◆ WHAT TO WORK ON
Whenever a line in the entries below contains "DEVLOG", copy that line.

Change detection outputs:
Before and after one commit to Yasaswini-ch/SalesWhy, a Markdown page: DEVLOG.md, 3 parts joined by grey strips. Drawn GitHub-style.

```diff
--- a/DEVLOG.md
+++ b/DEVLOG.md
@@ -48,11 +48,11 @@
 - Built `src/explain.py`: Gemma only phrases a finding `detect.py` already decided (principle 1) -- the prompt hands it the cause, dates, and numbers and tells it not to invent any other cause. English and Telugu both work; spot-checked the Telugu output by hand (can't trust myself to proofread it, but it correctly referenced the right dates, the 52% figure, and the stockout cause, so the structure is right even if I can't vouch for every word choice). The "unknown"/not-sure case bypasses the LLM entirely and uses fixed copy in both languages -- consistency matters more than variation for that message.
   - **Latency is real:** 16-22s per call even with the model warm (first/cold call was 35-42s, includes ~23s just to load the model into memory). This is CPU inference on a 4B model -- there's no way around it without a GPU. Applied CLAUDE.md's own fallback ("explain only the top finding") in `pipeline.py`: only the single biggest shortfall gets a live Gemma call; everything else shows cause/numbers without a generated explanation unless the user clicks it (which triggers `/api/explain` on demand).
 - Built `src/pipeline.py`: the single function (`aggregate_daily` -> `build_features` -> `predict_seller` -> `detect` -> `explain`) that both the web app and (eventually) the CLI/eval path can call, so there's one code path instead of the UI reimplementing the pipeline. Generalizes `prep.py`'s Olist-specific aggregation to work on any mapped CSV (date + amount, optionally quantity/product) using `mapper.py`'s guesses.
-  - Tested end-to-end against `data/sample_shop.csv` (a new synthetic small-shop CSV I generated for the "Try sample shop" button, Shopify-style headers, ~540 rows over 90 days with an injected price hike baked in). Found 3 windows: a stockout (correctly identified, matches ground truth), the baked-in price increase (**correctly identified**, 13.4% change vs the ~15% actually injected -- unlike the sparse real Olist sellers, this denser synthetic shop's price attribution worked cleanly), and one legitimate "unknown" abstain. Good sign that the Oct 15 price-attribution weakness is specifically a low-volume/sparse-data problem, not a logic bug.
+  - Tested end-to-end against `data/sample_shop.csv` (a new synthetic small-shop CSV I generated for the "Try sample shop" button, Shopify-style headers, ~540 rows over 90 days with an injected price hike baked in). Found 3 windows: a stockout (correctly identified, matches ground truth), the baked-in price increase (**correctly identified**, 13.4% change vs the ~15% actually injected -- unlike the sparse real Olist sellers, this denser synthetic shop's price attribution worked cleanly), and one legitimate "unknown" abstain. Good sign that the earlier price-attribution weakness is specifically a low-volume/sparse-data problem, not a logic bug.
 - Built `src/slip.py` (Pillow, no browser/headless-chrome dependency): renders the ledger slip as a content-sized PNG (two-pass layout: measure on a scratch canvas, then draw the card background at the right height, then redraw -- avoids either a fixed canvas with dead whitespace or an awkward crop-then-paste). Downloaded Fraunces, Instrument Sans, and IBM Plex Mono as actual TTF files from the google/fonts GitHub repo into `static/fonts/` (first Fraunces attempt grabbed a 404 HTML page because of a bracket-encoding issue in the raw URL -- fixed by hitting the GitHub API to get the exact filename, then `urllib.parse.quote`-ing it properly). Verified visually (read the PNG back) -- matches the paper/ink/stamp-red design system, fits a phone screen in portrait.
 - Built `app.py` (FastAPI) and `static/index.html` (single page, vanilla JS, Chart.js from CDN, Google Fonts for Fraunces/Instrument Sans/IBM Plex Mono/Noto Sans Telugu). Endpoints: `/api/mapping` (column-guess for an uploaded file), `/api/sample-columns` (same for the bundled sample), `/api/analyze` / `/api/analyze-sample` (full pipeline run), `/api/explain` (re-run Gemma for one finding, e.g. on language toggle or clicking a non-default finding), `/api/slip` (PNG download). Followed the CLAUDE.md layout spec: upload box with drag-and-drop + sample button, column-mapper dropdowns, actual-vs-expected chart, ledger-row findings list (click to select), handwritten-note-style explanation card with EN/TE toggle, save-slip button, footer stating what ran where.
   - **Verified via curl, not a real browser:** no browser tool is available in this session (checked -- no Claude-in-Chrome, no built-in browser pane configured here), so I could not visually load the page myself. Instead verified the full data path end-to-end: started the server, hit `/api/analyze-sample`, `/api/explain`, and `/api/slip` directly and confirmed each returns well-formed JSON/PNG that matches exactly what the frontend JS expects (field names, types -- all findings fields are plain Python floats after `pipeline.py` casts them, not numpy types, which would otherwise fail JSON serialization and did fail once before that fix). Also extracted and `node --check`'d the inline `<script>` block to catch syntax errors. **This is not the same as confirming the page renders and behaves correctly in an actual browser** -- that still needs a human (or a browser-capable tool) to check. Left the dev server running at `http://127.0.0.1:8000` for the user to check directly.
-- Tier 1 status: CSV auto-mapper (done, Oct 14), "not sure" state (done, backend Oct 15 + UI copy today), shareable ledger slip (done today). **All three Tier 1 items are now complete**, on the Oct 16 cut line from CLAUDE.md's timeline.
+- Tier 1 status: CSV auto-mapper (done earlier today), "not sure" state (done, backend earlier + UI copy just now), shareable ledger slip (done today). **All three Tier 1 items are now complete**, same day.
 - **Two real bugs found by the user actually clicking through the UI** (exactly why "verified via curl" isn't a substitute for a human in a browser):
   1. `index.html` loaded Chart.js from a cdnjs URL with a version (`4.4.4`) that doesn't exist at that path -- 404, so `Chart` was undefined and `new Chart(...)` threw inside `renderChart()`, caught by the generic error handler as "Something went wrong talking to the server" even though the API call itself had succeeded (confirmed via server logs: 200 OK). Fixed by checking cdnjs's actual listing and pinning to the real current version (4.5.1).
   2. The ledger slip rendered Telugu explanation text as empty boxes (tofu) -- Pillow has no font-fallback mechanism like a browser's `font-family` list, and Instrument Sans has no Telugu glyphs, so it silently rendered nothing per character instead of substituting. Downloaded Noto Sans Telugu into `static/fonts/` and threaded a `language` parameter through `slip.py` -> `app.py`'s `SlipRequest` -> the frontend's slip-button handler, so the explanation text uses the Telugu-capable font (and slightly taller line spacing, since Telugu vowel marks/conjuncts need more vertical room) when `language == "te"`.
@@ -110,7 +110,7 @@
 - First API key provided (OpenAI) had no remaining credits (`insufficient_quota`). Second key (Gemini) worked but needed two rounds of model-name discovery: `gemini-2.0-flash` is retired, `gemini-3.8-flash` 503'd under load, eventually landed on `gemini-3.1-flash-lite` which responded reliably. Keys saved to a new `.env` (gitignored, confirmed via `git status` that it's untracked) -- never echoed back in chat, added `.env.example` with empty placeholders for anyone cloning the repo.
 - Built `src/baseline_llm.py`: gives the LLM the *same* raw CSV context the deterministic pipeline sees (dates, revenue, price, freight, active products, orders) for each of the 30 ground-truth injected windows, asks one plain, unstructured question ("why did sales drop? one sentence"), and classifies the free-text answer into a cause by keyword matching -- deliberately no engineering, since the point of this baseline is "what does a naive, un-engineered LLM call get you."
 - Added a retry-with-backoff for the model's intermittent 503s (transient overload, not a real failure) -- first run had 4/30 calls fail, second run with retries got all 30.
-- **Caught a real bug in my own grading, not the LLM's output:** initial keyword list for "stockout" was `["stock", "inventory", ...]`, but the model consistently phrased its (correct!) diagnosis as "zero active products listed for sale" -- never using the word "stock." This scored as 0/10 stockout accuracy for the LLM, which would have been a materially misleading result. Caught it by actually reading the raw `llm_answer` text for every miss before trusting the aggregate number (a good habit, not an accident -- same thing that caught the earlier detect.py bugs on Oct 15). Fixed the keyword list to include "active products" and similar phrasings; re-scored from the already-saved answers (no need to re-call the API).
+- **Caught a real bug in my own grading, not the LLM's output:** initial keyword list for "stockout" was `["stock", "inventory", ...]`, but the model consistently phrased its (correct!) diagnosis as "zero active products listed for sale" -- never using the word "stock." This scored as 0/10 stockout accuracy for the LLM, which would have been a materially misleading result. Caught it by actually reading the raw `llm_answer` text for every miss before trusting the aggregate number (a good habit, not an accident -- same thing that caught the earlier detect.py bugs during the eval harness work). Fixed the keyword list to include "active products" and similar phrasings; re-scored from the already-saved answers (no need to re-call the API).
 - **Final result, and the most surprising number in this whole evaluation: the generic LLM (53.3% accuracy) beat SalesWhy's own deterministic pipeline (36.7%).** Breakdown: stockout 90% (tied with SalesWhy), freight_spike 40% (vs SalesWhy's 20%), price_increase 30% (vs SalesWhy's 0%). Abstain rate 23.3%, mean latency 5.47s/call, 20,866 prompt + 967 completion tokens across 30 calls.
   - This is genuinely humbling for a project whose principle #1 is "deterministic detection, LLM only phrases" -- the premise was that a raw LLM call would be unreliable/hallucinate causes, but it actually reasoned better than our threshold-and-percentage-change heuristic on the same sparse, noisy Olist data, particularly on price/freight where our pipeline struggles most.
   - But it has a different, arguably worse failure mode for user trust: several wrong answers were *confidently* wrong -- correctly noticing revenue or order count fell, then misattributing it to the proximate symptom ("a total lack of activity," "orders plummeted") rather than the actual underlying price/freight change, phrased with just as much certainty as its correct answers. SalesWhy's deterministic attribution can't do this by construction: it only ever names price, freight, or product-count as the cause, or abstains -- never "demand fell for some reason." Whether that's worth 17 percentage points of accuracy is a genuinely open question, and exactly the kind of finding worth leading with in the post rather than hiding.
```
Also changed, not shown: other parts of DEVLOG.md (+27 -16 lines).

◆ EXERCISE ANSWER
Before and after one commit to Yasaswini-ch/SalesWhy, a Markdown page: DEVLOG.md, 3 parts joined by grey strips. Drawn GitHub-style.
--- a/DEVLOG.md
+++ b/DEVLOG.md
Also changed, not shown: other parts of DEVLOG.md (+27 -16 lines).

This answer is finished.